Ferrone Claiborne and Terence Richardson were tried in federal court for murder and conspiracy to sell crack-cocaine in 2001. The jury found them guilty of conspiracy to sell crack cocaine, but not of murder.  How was the judge able to hand out life sentences? He did it by cross sentencing them for a murder charge that had already been settled at the state level.

In 1999 both men accepted plea deals in connection to the murder. Richardson pleaded guilty to involuntary manslaughter and Claiborne pleaded guilty to accessory after the fact, a misdemeanor. The deals were offered because the State had a very weak case against them.

So, with a legal loophole that is now prohibited, the federal judge used the murder charge to enhance their drug sentence to a life-term, even though there was never a conviction. Jurors were recently shocked to learn that the judge imposed this sentence, since they had not found them guilty of murder.

Innocence

Both men maintain their innocence but at the time they believed the plea deals were their best option. One of them was given a light sentence, the other served no time. They believed that was the end of it, so how did they end up being tried for the murder in federal court?

 Background

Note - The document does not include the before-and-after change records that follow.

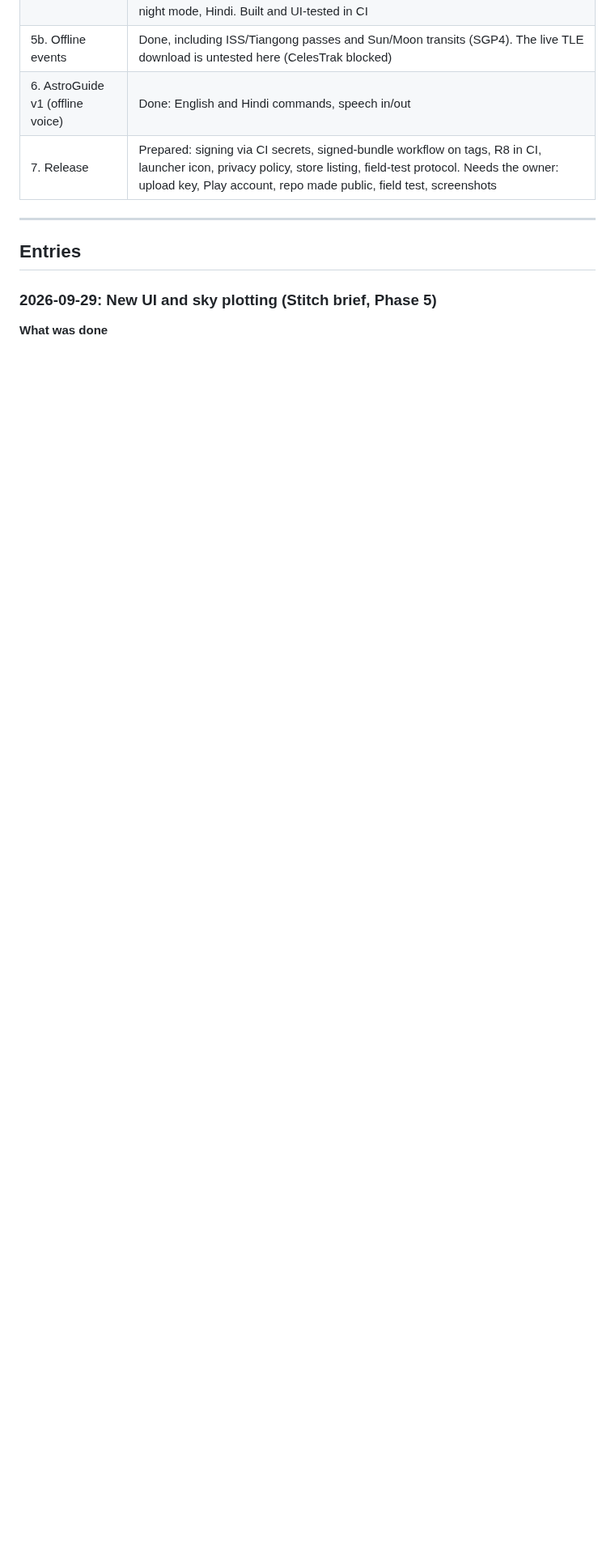
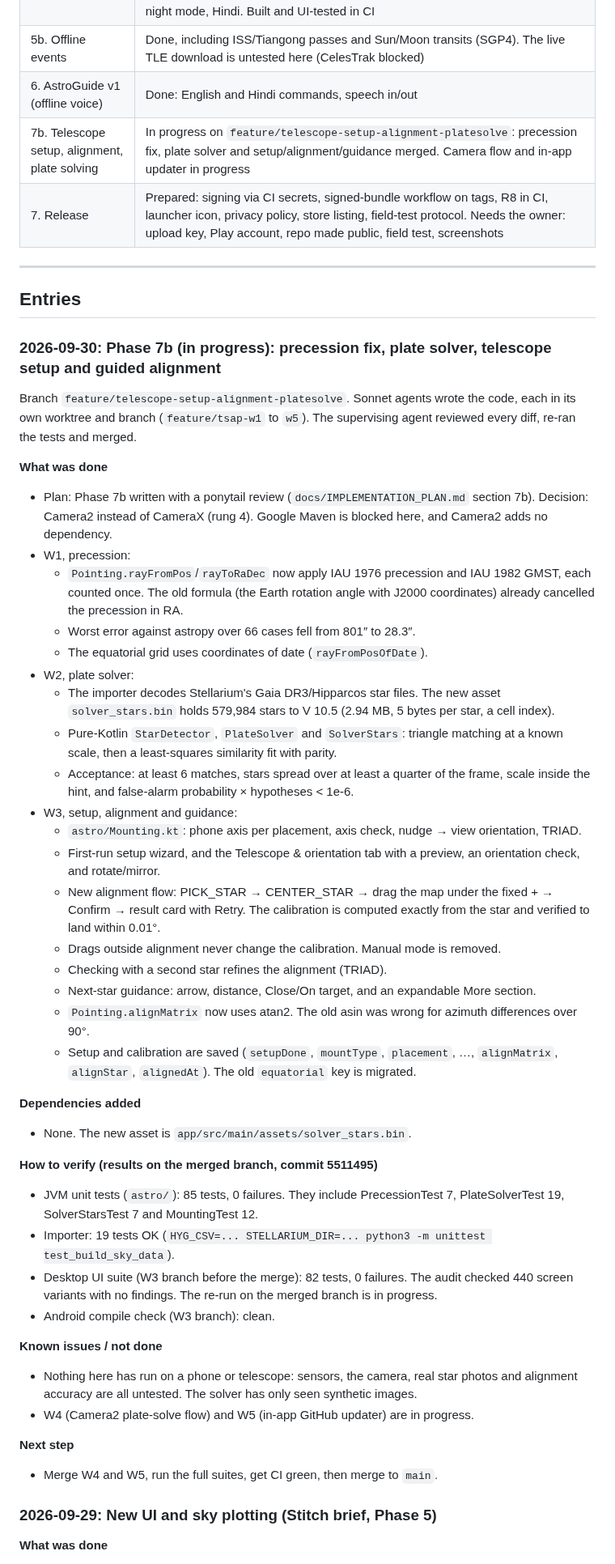
Before and after one commit to Zenithquonta/astrofixxer-android, a Markdown page: docs/HANDOFF.md, the part around the change. Shown at 81% size. Rendered like a GitHub page; blank space fills up the shorter version.

Commit message:
HANDOFF: Phase 7b progress (W1-W3 merged, test results)
Co-Authored-By: Claude Opus 5.5 <noreply@anthropic.com>
Claude-Session: https://claude.ai/code/session_01848xxHCpTLYBqz25rSEdAt

```diff
--- a/docs/HANDOFF.md
+++ b/docs/HANDOFF.md
@@ -32,12 +32,53 @@ A running log. **Add a new entry at the top every time code is implemented or ch
 | 5. Compose UI (Stellarium-style) | Done: Object Info with altitude graph, markings (grid, ecliptic, meridian, IAU boundaries), star colours, eyepiece field, telescope and place & time settings, Tonight card, Free look, sky view, atmosphere, Milky Way, landscapes, light pollution, artwork, alignment, guidance, search, events, lists, onboarding, help, night mode, Hindi. Built and UI-tested in CI |
 | 5b. Offline events | Done, including ISS/Tiangong passes and Sun/Moon transits (SGP4). The live TLE download is untested here (CelesTrak blocked) |
 | 6. AstroGuide v1 (offline voice) | Done: English and Hindi commands, speech in/out |
+| 7b. Telescope setup, alignment, plate solving | In progress on `feature/telescope-setup-alignment-platesolve`: precession fix, plate solver and setup/alignment/guidance merged. Camera flow and in-app updater in progress |
 | 7. Release | Prepared: signing via CI secrets, signed-bundle workflow on tags, R8 in CI, launcher icon, privacy policy, store listing, field-test protocol. Needs the owner: upload key, Play account, repo made public, field test, screenshots |
 
 
 ---
 
 ## Entries
+
+### 2026-09-30: Phase 7b (in progress): precession fix, plate solver, telescope setup and guided alignment
+
+Branch `feature/telescope-setup-alignment-platesolve`. Sonnet agents wrote the code, each in its own worktree and branch (`feature/tsap-w1` to `w5`). The supervising agent reviewed every diff, re-ran the tests and merged.
+
+**What was done**
+- Plan: Phase 7b written with a ponytail review (`docs/IMPLEMENTATION_PLAN.md` section 7b). Decision: Camera2 instead of CameraX (rung 4). Google Maven is blocked here, and Camera2 adds no dependency.
+- W1, precession:
+  - `Pointing.rayFromPos`/`rayToRaDec` now apply IAU 1976 precession and IAU 1982 GMST, each counted once. The old formula (the Earth rotation angle with J2000 coordinates) already cancelled the precession in RA.
+  - Worst error against astropy over 66 cases fell from 801″ to 28.3″.
+  - The equatorial grid uses coordinates of date (`rayFromPosOfDate`).
+- W2, plate solver:
+  - The importer decodes Stellarium's Gaia DR3/Hipparcos star files. The new asset `solver_stars.bin` holds 579,984 stars to V 10.5 (2.94 MB, 5 bytes per star, a cell index).
+  - Pure-Kotlin `StarDetector`, `PlateSolver` and `SolverStars`: triangle matching at a known scale, then a least-squares similarity fit with parity.
+  - Acceptance: at least 6 matches, stars spread over at least a quarter of the frame, scale inside the hint, and false-alarm probability × hypotheses < 1e-6.
+- W3, setup, alignment and guidance:
+  - `astro/Mounting.kt`: phone axis per placement, axis check, nudge → view orientation, TRIAD.
+  - First-run setup wizard, and the Telescope & orientation tab with a preview, an orientation check, and rotate/mirror.
+  - New alignment flow: PICK_STAR → CENTER_STAR → drag the map under the fixed + → Confirm → result card with Retry. The calibration is computed exactly from the star and verified to land within 0.01°.
+  - Drags outside alignment never change the calibration. Manual mode is removed.
+  - Checking with a second star refines the alignment (TRIAD).
+  - Next-star guidance: arrow, distance, Close/On target, and an expandable More section.
+  - `Pointing.alignMatrix` now uses atan2. The old asin was wrong for azimuth differences over 90°.
+  - Setup and calibration are saved (`setupDone`, `mountType`, `placement`, …, `alignMatrix`, `alignStar`, `alignedAt`). The old `equatorial` key is migrated.
+
+**Dependencies added**
+- None. The new asset is `app/src/main/assets/solver_stars.bin`.
+
+**How to verify (results on the merged branch, commit 5511495)**
+- JVM unit tests (`astro/`): 85 tests, 0 failures. They include PrecessionTest 7, PlateSolverTest 19, SolverStarsTest 7 and MountingTest 12.
+- Importer: 19 tests OK (`HYG_CSV=... STELLARIUM_DIR=... python3 -m unittest test_build_sky_data`).
+- Desktop UI suite (W3 branch before the merge): 82 tests, 0 failures. The audit checked 440 screen variants with no findings. The re-run on the merged branch is in progress.
+- Android compile check (W3 branch): clean.
+
+**Known issues / not done**
+- Nothing here has run on a phone or telescope: sensors, the camera, real star photos and alignment accuracy are all untested. The solver has only seen synthetic images.
+- W4 (Camera2 plate-solve flow) and W5 (in-app GitHub updater) are in progress.
+
+**Next step**
+- Merge W4 and W5, run the full suites, get CI green, then merge to `main`.
 
 ### 2026-09-29: New UI and sky plotting (Stitch brief, Phase 5)
 
```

On April 25, 1998, Waverly police officer Allen Gibson sustained a gunshot wound to his abdomen behind the Waverly Village Apartments. The gun was found near his body. Gibson was weak, but was able to provide information about what happened. He told State Trooper Williams that he got into a skirmish with two black males and they were wrestling with his gun and it “just went off.” He described one with a pony tail, the other with dreadlocks. Gibson died at the hospital later that afternoon.

Other witnesses reported seeing a man with dreadlocks around the time of the shooting in the vicinity of the apartment complex. A few witnesses contacted police and named a possible suspect who had cut off his dreadlocks the day after the officer’s shooting. Police claimed the person had an alibi, though that remains unclear because inconsistent locations are referenced in the case files. Note that neither Claiborne or Richardson had dreadlocks.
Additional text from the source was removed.